Pressures on NHS recruitment have resulted in doctors and nurses being taken out of the cap, a move that has fuelled pressure for similar exemptions to be made for researchers.
Professor Toope was speaking at an academic “salon” organised by the Chinese telecommunications company Huawei. The event also heard a commitment from the universities minister, Sam Gyimah, that the government would “tackle a shortage of STEM skills to develop a dynamic UK economy” after Brexit.
“The UK needs to be a magnet for talent,” Mr Gyimah said. “At undergraduate level, postgraduate level and beyond, we need to be as open as possible to attract those people into our country.”
However, Professor Toope warned that the current “impasse” in Brexit negotiations “seems not to be propitious for innovation in UK universities”.
“It is very clear to me that certain things must be in place if the promises outlined by the minister are to happen…We have to sort out our immigration policy,” he said.
“We have to make sure students have the ability to come here and feel welcomed here, and we have to attract talent at all levels; so we cannot rely on the Tier 2 visa system because it does not function effectively in this space.”

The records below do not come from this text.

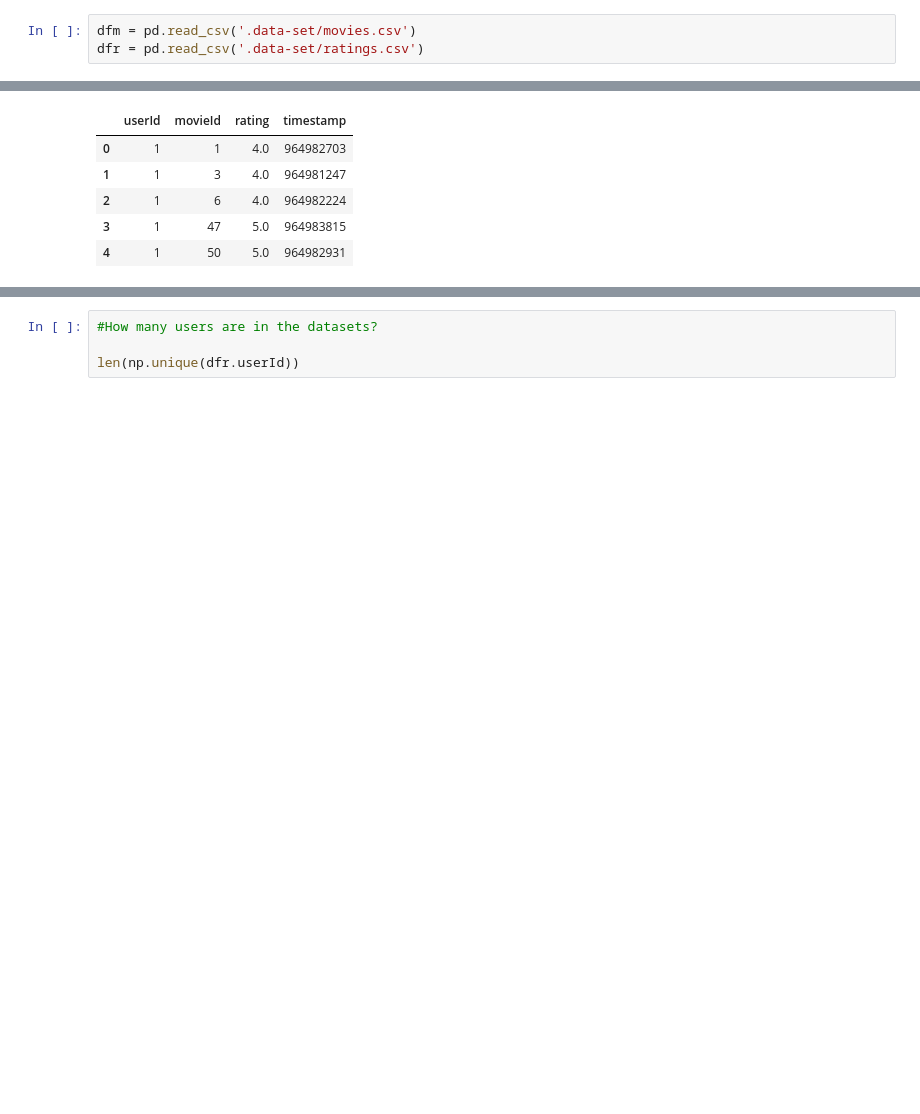
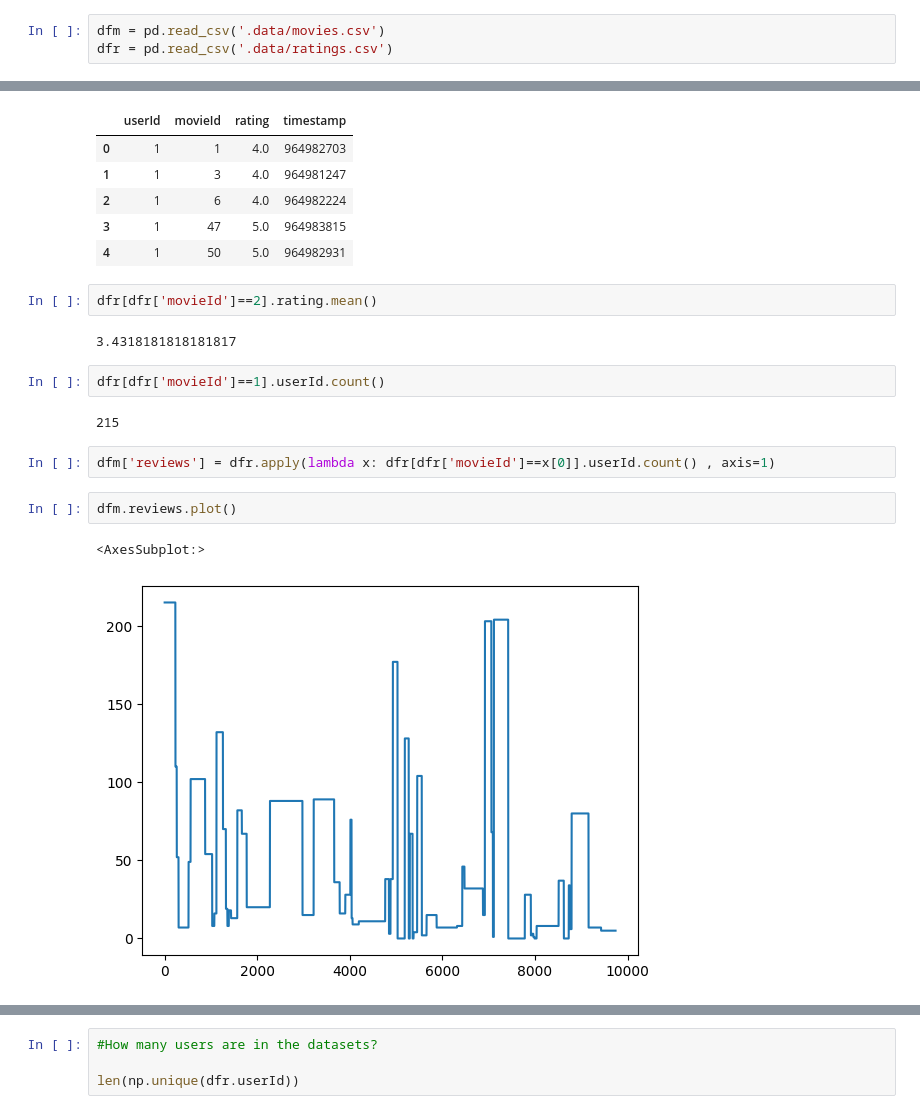
Before and after one commit to CogitoNTNU/CatMatch, a Jupyter notebook: movie_dataset.ipynb, the cells around one changed output, grey strips where cells are left out. Saved outputs shown, nothing was run; the diff lists cells and outputs as text; blank space fills up the shorter version.

```diff
--- a/movie_dataset.ipynb
+++ b/movie_dataset.ipynb
@@ -8,6 +8,6 @@ cd ..
 # %%
-dfm = pd.read_csv('.data-set/movies.csv')
-dfr = pd.read_csv('.data-set/ratings.csv')
+dfm = pd.read_csv('.data/movies.csv')
+dfr = pd.read_csv('.data/ratings.csv')
 # %%
 dfm.head()
 # %% [output]
@@ -26,3 +26,18 @@ dfr.head()
 | 2 | 1 | 6 | 4.0 | 964982224 |
 | 3 | 1 | 47 | 5.0 | 964983815 |
 | 4 | 1 | 50 | 5.0 | 964982931 |
+# %%
+dfr[dfr['movieId']==2].rating.mean()
+# %% [output]
+3.4318181818181817
+# %%
+dfr[dfr['movieId']==1].userId.count()
+# %% [output]
+215
+# %%
+dfm['reviews'] = dfr.apply(lambda x: dfr[dfr['movieId']==x[0]].userId.count() , axis=1)
+# %%
+dfm.reviews.plot()
+# %% [output]
+<AxesSubplot:>
+[figure, added]
```
Also changed, not shown: parts of 4 cells of this notebook.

Meanwhile, reports of foreign researchers in the UK being “unfairly monitored” by university management for visa purposes and being threatened with deportation if they do not comply have added to concerns of a “hostile environment” within academia.
“The UK must think about the message it is sending out to the rest of the world,” Professor Toope added. “Are we genuinely a global Britain, or are we protecting a notion of historical Britain that no longer exists?”
Under proposals announced by the government on 21 June, EU citizens and family members who have been in the UK for five years by the end of 2020 will be able to apply for settled status, meaning that they can go on living and working in the UK indefinitely. Those who have arrived by 31 December 2020 but do not have five years’ residence can seek to stay until they have, at which point they may apply for settled status.
However, the Russell Group raised concerns that rules that prevent EU nationals seeking settled status from leaving the country for six months in any year would pose a “serious challenge” for academics who might need to undertake overseas study.